The impact of COVID-19 epidemic, we believe, will last through FY '21. That's next April. I think there'll be some impact next year. Our plan next year would be to try to get back to where we were before the COVID-19 pandemic took place. I think we can do that. But we think that there'll still be some lasting effect as we go into next year.
Retailers continue to open, and our recovery will begin in the third quarter of this year in terms of starting to get our sales back to some sort of a normalized level. We're going to continue to strengthen and focus on our B2C margin -- higher-margin businesses. These are about businesses on brands that we license, where we have the online rights to the brands, brands that we have built that are own brands that we're taking directly to the consumer. And now you'll see shortly an introduction of our first marketplace called Juniper, which has actually launched in a soft way in June and will open up in September. Juniper actually is going to allow us not only to leverage our own capabilities of building brands for the adaptive market, but we will be hosting third-party sellers and doing a rev share with third-party sellers to build out our marketplace. And we're very excited about that as the company pivots a bit towards being able to talk directly to consumers in different customer segments.
We took the initiative of outsourcing, an opportunity to outsource our SAP and AX enterprise systems to IBM. we concluded that as we speak. So fiscal '21, we think we'll have much greater efficiency and improved performance from those systems. And now that we have kind of gone through the restructuring, and COVID is with us, but we're beginning to get our own handle on it. We're getting ready to enter into new licensing agreements, and we would expect to be able to announce a number of new licensing agreements in the first half of this year.
So all in all, we feel pretty good about the way the year turned out last year. We feel like we have done and the company has done a significant job to put ourselves in a position to weather the COVID-19 storm and put the company then in a broader position to start to grow in the coming 2 years ahead of us. We would have said, I think, originally, that fiscal '21 would have been our growth year, obviously, because of COVID-19, we're now looking it as a year of kind of getting through this problem and finishing up the restructuring. And fiscal '22 will be a year that we think we can start to begin to show some real growth.

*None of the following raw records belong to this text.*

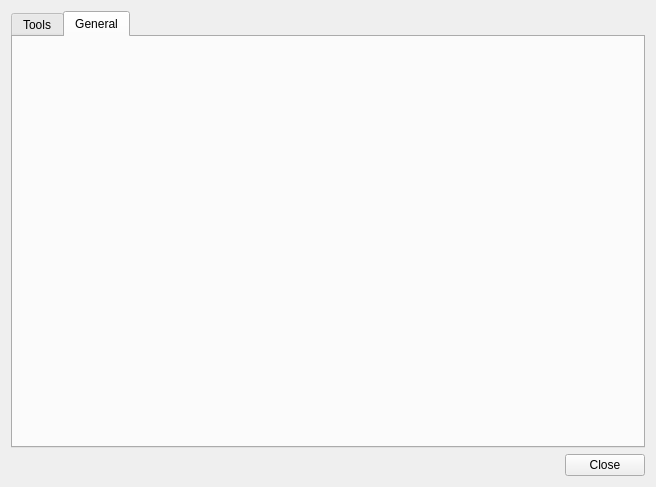
micwik/ArnBrowser, file src/SettingsWindow.ui: the form before one commit.
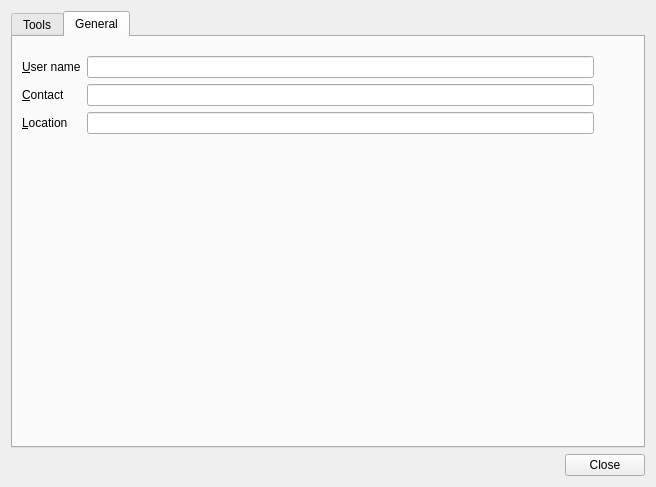
The form after the commit. The open tabs and pages were chosen to show the change.

Commit message: Added settings (username, ...)

What changed in the file:
```diff
--- a/src/SettingsWindow.ui
+++ b/src/SettingsWindow.ui
@@ -147,6 +147,104 @@
         <attribute name="title">
          <string>General</string>
         </attribute>
+        <layout class="QHBoxLayout" name="horizontalLayout_6">
+         <item>
+          <layout class="QVBoxLayout" name="verticalLayout_3">
+           <item>
+            <spacer name="verticalSpacer_3">
+             <property name="orientation">
+              <enum>Qt::Vertical</enum>
+             </property>
+             <property name="sizeType">
+              <enum>QSizePolicy::Preferred</enum>
+             </property>
+             <property name="sizeHint" stdset="0">
+              <size>
+               <width>20</width>
+               <height>10</height>
+              </size>
+             </property>
+            </spacer>
+           </item>
+           <item>
+            <layout class="QHBoxLayout" name="horizontalLayout_5">
+             <item>
+              <layout class="QGridLayout" name="gridLayout_2">
+               <item row="0" column="0">
+                <widget class="QLabel" name="userNameTxt">
+                 <property name="text">
+                  <string>&amp;User name</string>
+                 </property>
+                 <property name="buddy">
+                  <cstring>userNameEdit</cstring>
+                 </property>
+                </widget>
+               </item>
+               <item row="0" column="1">
+                <widget class="QLineEdit" name="userNameEdit"/>
+               </item>
+               <item row="1" column="0">
+                <widget class="QLabel" name="contactTxt">
+                 <property name="text">
+                  <string>&amp;Contact</string>
+                 </property>
+                 <property name="buddy">
+                  <cstring>contactEdit</cstring>
+                 </property>
+                </widget>
+               </item>
+               <item row="1" column="1">
+                <widget class="QLineEdit" name="contactEdit"/>
+               </item>
+               <item row="2" column="0">
+                <widget class="QLabel" name="locationTxt">
+                 <property name="text">
+                  <string>&amp;Location</string>
+                 </property>
+                 <property name="buddy">
+                  <cstring>locationEdit</cstring>
+                 </property>
+                </widget>
+               </item>
+               <item row="2" column="1">
+                <widget class="QLineEdit" name="locationEdit"/>
+               </item>
+              </layout>
+             </item>
+             <item>
+              <spacer name="horizontalSpacer_2">
+               <property name="orientation">
+                <enum>Qt::Horizontal</enum>
+               </property>
+               <property name="sizeType">
+                <enum>QSizePolicy::Preferred</enum>
+               </property>
+               <property name="sizeHint" stdset="0">
+                <size>
+                 <width>40</width>
+                 <height>20</height>
+                </size>
+               </property>
+              </spacer>
+             </item>
+            </layout>
+           </item>
+           <item>
+            <spacer name="verticalSpacer_4">
+             <property name="orientation">
+              <enum>Qt::Vertical</enum>
+             </property>
+             <property name="sizeHint" stdset="0">
+              <size>
+               <width>20</width>
+               <height>40</height>
+              </size>
+             </property>
+            </spacer>
+           </item>
+          </layout>
+         </item>
+        </layout>
        </widget>
       </widget>
      </item>
```
Left out of the diff: 4 changed lines with no effect on the pictures. The commit also changes 8 other files.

So thank you for sitting through the presentation. Please feel free to send questions through our Investor Relations area, contact me directly if you feel comfortable doing that, and I look forward to seeing you in the near future.